Data entries:
***

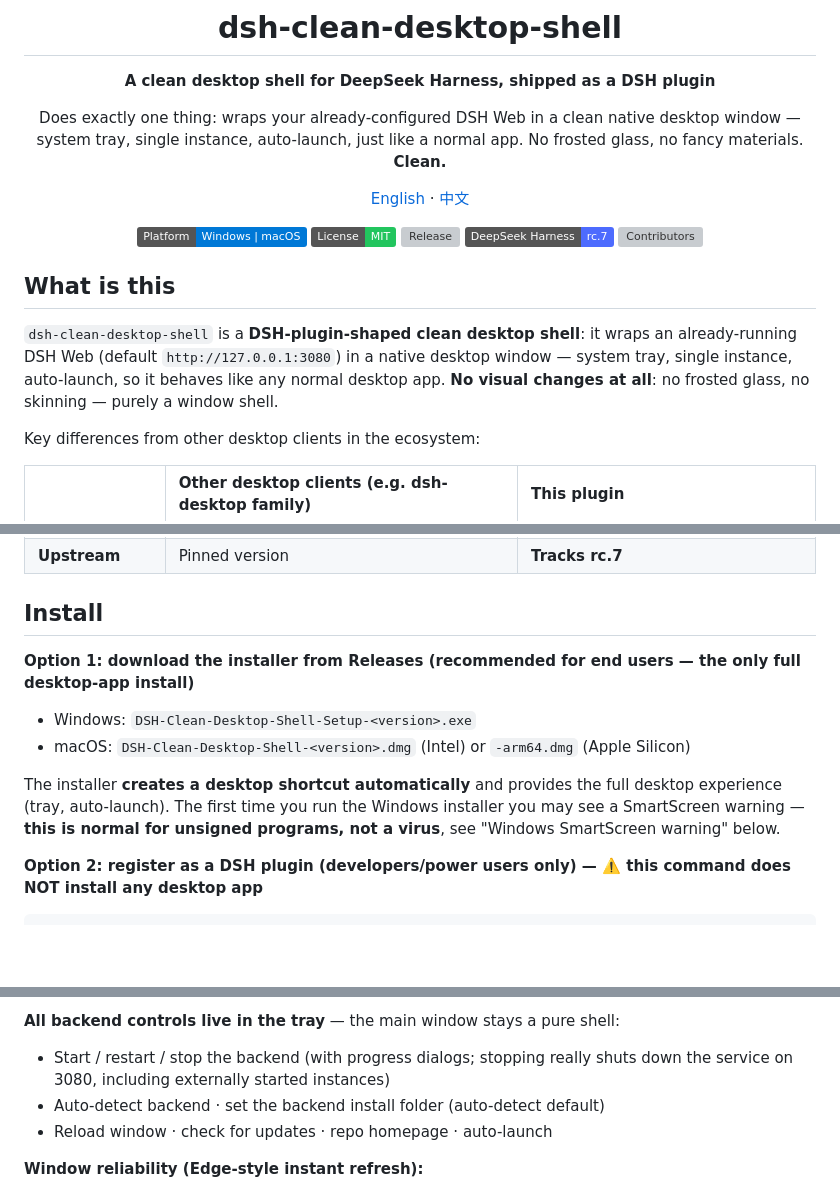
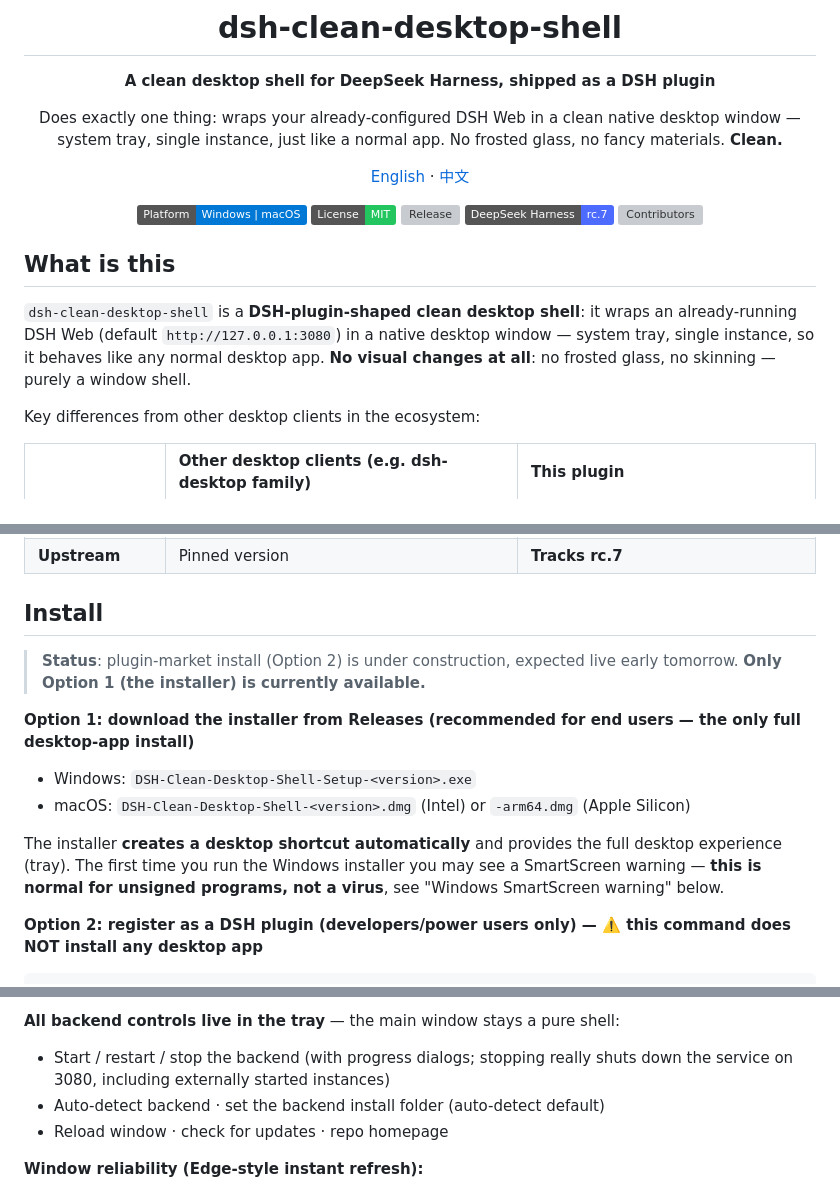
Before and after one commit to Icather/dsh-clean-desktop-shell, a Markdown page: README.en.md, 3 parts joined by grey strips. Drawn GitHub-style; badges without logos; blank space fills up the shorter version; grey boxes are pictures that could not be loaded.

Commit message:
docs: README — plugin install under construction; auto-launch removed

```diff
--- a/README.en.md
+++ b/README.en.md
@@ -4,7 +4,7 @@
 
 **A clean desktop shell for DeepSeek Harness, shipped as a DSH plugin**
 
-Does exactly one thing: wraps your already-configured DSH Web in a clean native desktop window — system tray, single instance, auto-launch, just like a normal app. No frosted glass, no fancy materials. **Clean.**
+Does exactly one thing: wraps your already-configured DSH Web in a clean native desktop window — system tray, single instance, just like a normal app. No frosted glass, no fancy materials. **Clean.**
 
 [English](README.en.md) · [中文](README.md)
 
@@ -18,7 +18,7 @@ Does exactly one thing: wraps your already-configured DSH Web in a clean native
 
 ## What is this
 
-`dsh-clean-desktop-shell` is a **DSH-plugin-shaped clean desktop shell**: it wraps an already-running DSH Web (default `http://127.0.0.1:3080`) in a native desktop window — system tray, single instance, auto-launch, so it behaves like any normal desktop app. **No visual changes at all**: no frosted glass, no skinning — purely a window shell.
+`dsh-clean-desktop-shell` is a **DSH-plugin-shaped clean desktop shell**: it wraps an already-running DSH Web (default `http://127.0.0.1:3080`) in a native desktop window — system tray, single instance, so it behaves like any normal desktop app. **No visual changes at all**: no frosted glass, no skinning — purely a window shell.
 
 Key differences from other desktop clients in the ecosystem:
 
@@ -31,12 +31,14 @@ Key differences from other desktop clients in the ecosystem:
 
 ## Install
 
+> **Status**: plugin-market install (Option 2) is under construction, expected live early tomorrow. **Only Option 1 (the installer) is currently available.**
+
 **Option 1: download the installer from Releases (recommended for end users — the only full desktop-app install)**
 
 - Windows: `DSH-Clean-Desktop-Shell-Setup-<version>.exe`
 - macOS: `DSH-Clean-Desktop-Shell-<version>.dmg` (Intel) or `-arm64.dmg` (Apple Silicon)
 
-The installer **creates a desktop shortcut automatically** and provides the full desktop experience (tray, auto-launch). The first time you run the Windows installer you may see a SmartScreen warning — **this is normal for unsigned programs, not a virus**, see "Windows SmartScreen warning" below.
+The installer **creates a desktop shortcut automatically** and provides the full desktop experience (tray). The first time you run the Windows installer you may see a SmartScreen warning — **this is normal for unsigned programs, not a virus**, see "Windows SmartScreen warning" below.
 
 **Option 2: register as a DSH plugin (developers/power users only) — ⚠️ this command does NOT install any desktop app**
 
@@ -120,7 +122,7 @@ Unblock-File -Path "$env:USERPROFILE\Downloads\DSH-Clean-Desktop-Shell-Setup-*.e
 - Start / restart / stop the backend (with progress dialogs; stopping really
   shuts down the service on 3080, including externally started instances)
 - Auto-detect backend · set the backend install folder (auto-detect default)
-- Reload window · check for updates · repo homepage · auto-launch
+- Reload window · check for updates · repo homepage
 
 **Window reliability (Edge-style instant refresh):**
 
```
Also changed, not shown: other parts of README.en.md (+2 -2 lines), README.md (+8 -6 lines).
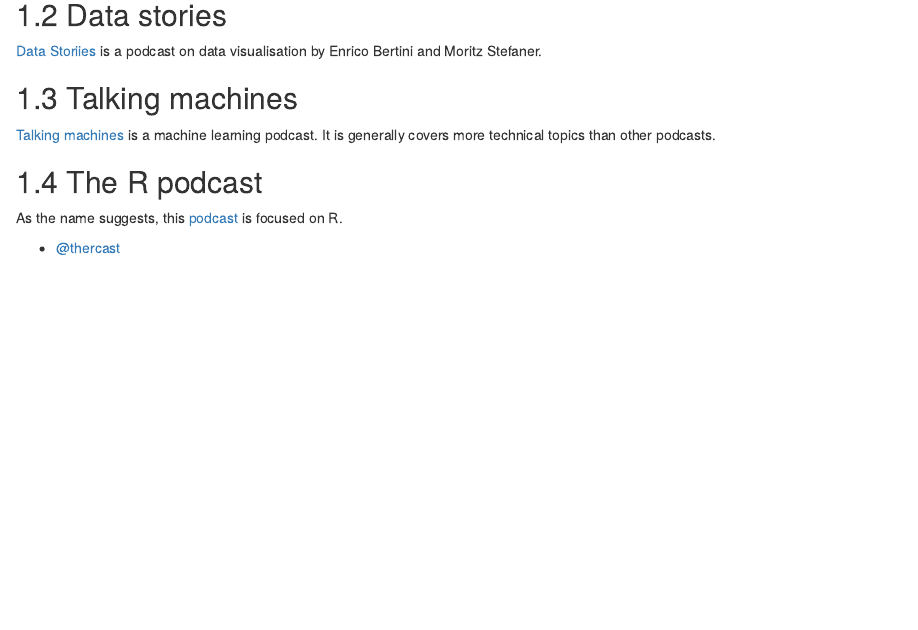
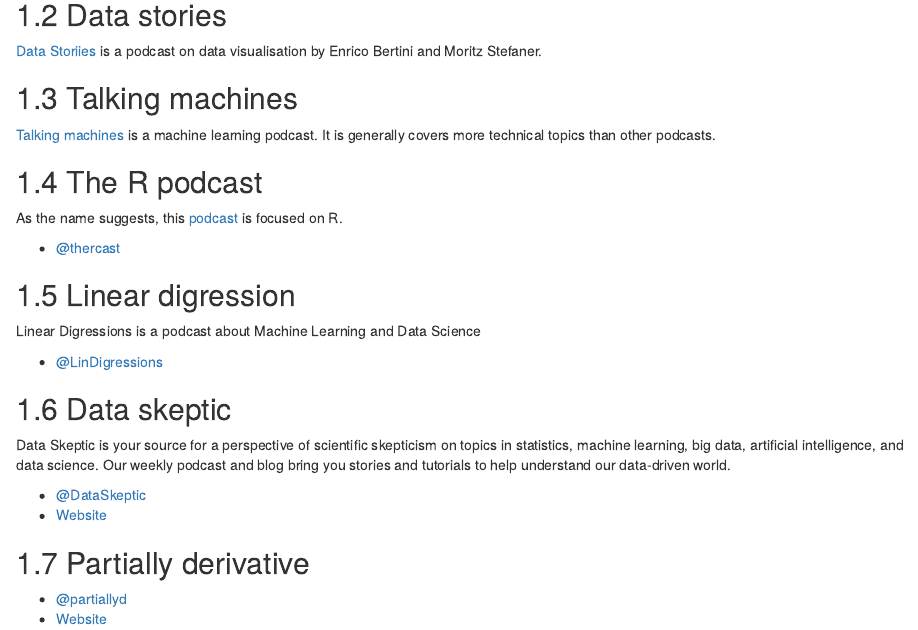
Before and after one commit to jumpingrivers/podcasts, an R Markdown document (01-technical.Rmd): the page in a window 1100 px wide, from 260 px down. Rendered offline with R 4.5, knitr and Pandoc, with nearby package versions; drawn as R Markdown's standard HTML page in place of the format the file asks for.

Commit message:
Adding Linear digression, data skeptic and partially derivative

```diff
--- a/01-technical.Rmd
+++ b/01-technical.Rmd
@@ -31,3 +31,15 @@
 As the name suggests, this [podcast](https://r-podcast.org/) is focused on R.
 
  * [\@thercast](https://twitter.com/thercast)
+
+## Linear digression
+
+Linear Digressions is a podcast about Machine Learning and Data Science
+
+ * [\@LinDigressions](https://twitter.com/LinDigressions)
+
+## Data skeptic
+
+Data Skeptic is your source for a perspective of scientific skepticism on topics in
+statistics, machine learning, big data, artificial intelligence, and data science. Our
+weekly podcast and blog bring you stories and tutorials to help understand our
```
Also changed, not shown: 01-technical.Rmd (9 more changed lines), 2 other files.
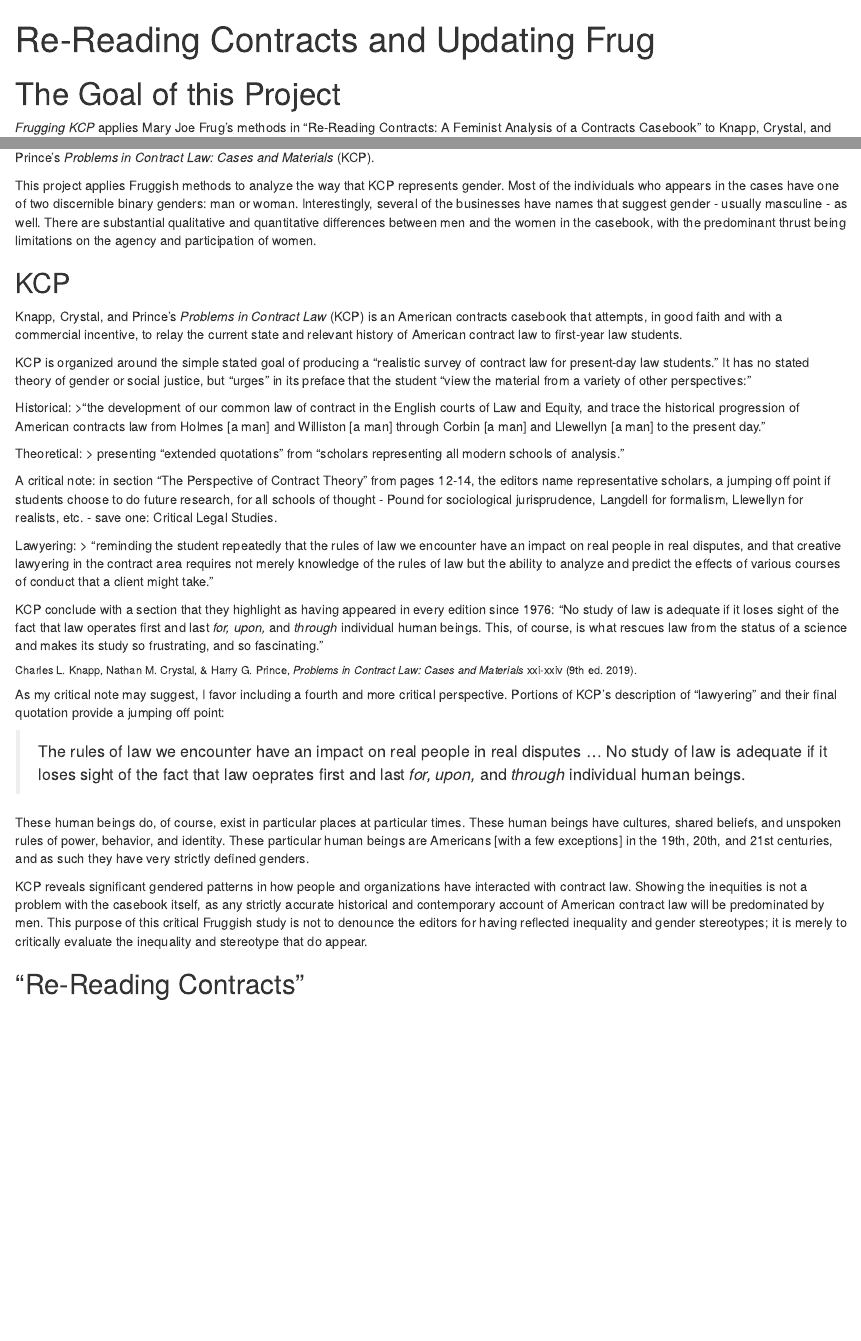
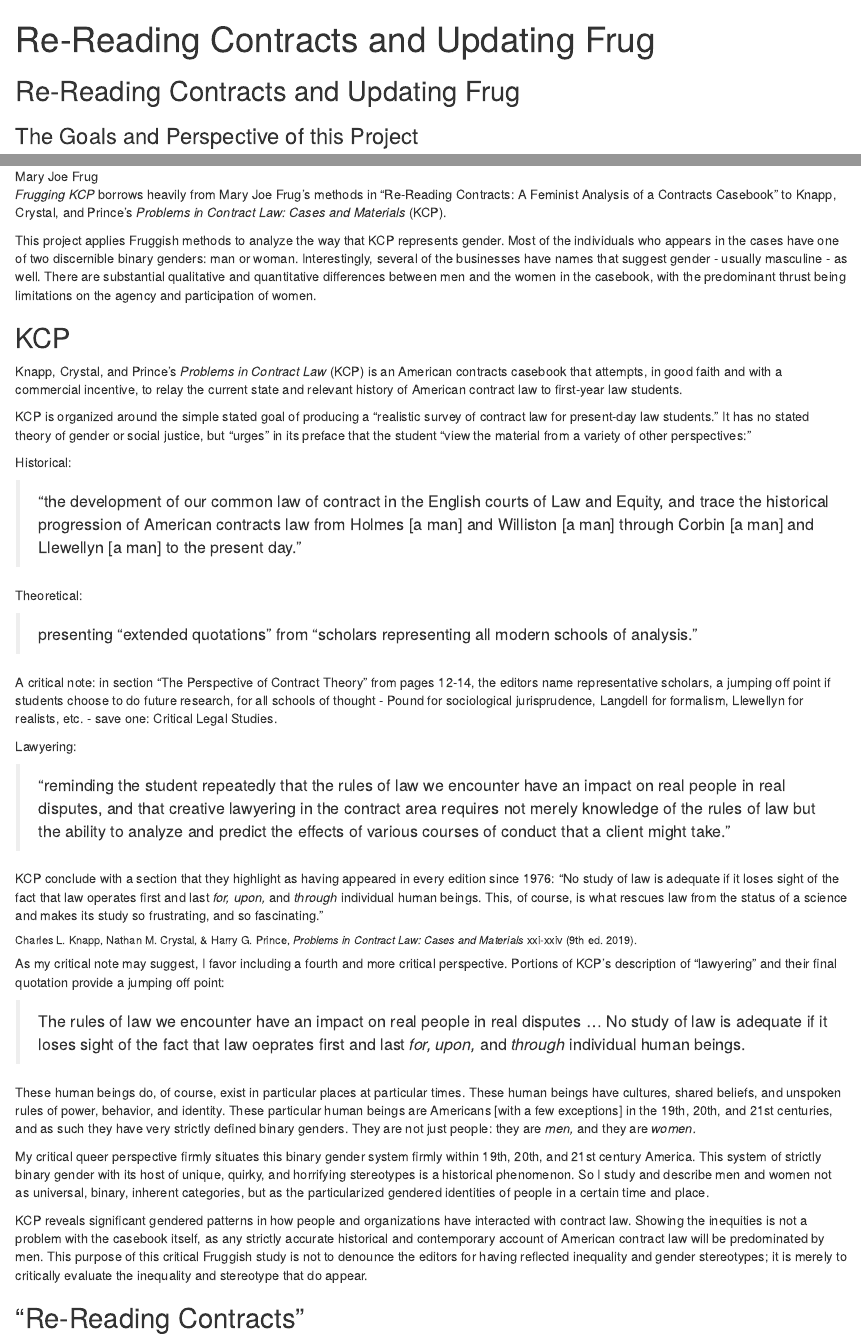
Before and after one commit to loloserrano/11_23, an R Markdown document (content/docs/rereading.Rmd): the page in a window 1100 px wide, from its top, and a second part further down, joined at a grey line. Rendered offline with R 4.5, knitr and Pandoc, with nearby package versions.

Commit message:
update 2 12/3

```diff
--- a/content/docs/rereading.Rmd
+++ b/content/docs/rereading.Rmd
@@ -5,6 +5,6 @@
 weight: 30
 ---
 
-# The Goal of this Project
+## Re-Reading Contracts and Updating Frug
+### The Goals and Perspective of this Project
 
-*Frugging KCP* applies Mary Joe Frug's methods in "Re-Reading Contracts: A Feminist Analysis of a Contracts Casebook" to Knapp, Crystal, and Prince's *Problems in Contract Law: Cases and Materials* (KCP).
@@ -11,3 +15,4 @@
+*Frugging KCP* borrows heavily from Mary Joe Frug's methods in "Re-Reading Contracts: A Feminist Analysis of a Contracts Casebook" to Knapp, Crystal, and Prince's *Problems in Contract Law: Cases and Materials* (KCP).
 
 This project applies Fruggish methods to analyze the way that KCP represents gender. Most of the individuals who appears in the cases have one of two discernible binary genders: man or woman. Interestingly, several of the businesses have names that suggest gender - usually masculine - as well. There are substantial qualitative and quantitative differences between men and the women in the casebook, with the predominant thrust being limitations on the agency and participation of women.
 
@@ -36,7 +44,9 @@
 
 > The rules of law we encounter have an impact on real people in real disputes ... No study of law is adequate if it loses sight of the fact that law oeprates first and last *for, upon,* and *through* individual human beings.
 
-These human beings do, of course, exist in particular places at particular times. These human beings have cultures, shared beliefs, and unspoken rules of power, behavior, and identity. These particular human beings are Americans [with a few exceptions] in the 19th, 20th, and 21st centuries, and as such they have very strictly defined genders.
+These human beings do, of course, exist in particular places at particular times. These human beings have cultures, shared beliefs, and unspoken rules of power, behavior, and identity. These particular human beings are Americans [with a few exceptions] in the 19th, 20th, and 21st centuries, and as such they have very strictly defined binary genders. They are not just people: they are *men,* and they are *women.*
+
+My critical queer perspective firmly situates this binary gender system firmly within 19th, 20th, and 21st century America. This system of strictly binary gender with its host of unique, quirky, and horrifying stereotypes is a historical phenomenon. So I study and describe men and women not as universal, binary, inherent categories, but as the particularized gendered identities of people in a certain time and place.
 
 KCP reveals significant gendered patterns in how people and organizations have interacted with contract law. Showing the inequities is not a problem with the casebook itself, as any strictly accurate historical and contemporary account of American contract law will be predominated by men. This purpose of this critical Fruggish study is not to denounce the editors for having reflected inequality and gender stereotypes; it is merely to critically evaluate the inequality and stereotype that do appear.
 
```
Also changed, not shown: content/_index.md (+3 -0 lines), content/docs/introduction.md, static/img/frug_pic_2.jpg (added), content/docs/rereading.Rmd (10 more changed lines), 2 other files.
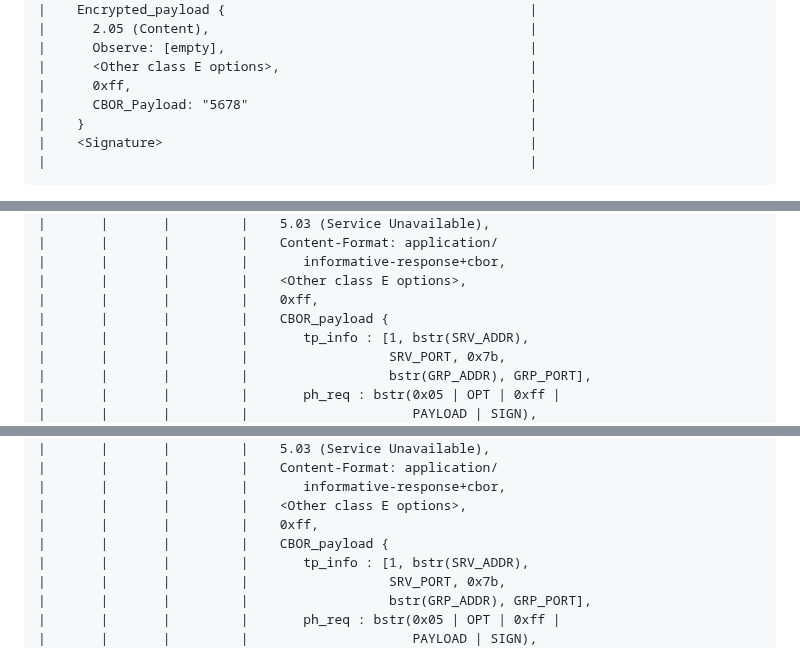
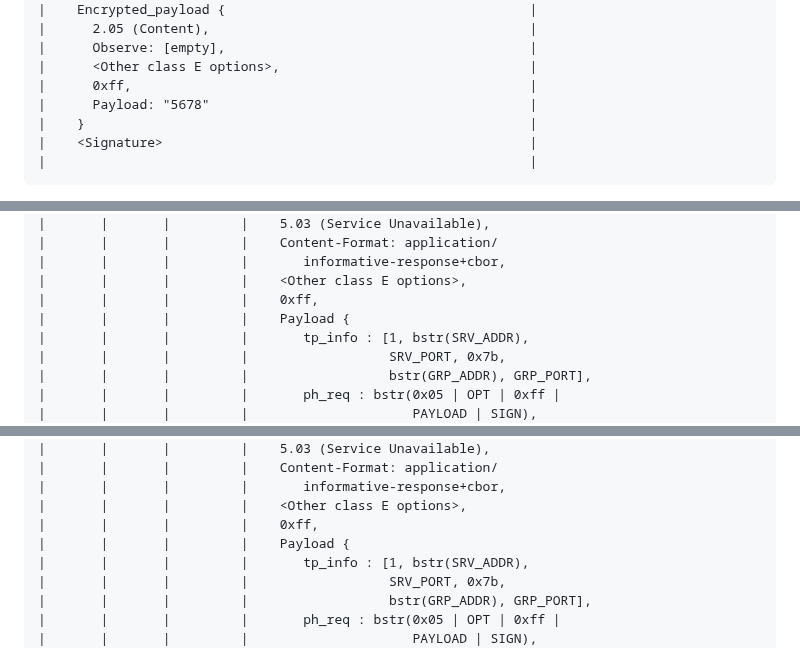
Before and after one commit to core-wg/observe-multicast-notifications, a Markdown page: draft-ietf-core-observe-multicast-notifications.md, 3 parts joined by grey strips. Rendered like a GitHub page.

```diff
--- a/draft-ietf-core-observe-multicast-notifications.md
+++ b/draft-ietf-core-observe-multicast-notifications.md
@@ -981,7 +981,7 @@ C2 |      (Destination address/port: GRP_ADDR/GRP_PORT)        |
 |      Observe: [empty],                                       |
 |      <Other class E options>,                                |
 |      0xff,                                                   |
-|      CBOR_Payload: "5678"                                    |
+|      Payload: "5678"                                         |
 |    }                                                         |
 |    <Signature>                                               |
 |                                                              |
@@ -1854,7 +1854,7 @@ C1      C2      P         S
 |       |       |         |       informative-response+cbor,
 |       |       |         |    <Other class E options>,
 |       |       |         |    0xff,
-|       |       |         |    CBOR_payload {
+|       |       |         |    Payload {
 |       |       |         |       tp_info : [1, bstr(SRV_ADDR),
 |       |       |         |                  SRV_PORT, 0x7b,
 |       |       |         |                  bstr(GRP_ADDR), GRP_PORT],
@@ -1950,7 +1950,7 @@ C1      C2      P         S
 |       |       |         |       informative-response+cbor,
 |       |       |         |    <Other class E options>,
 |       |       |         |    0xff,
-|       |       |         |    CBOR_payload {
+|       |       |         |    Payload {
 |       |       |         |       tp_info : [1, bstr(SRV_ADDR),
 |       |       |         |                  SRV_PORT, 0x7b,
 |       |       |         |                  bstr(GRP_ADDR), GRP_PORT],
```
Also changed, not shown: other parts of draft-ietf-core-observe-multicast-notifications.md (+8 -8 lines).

***

= TRY IT =
Read the lines above. Gather those in which the string "README" is found.

= ANSWER =
Before and after one commit to Icather/dsh-clean-desktop-shell, a Markdown page: README.en.md, 3 parts joined by grey strips. Drawn GitHub-style; badges without logos; blank space fills up the shorter version; grey boxes are pictures that could not be loaded.
docs: README — plugin install under construction; auto-launch removed
--- a/README.en.md
+++ b/README.en.md
 [English](README.en.md) · [中文](README.md)
Also changed, not shown: other parts of README.en.md (+2 -2 lines), README.md (+8 -6 lines).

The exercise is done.